Exercise aim
Exact reproduction of the listing is required. Pictures are not reproduced.

BEGIN

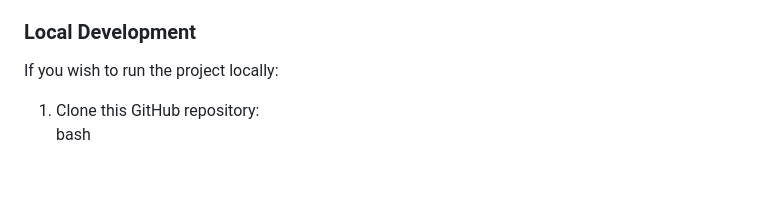
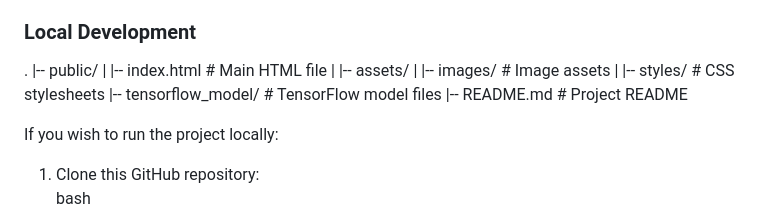
Before and after one commit to ayushraanjan/tonguecare, a Markdown page: README.md, the part around the change printed below. GitHub-like rendering; blank space fills up the shorter version.

```diff
--- a/README.md
+++ b/README.md
@@ -31,6 +31,15 @@ This project utilizes machine learning to predict tongue health based on images
 4. Wait for the model to process the image and display the predicted health status.
 
 ### **Local Development**
+.
+|-- public/
+|   |-- index.html        # Main HTML file
+|   |-- assets/
+|       |-- images/       # Image assets
+|       |-- styles/       # CSS stylesheets
+|-- tensorflow_model/     # TensorFlow model files
+|-- README.md             # Project README
+
 
 If you wish to run the project locally:
 
```
Also changed, not shown: other parts of README.md (+1 -1 lines).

END

Solution to this exercise
Before and after one commit to ayushraanjan/tonguecare, a Markdown page: README.md, the part around the change printed below. GitHub-like rendering; blank space fills up the shorter version.

```diff
--- a/README.md
+++ b/README.md
@@ -31,6 +31,15 @@ This project utilizes machine learning to predict tongue health based on images
 4. Wait for the model to process the image and display the predicted health status.
 
 ### **Local Development**
+.
+|-- public/
+|   |-- index.html        # Main HTML file
+|   |-- assets/
+|       |-- images/       # Image assets
+|       |-- styles/       # CSS stylesheets
+|-- tensorflow_model/     # TensorFlow model files
+|-- README.md             # Project README
+
 
 If you wish to run the project locally:
 
```
Also changed, not shown: other parts of README.md (+1 -1 lines).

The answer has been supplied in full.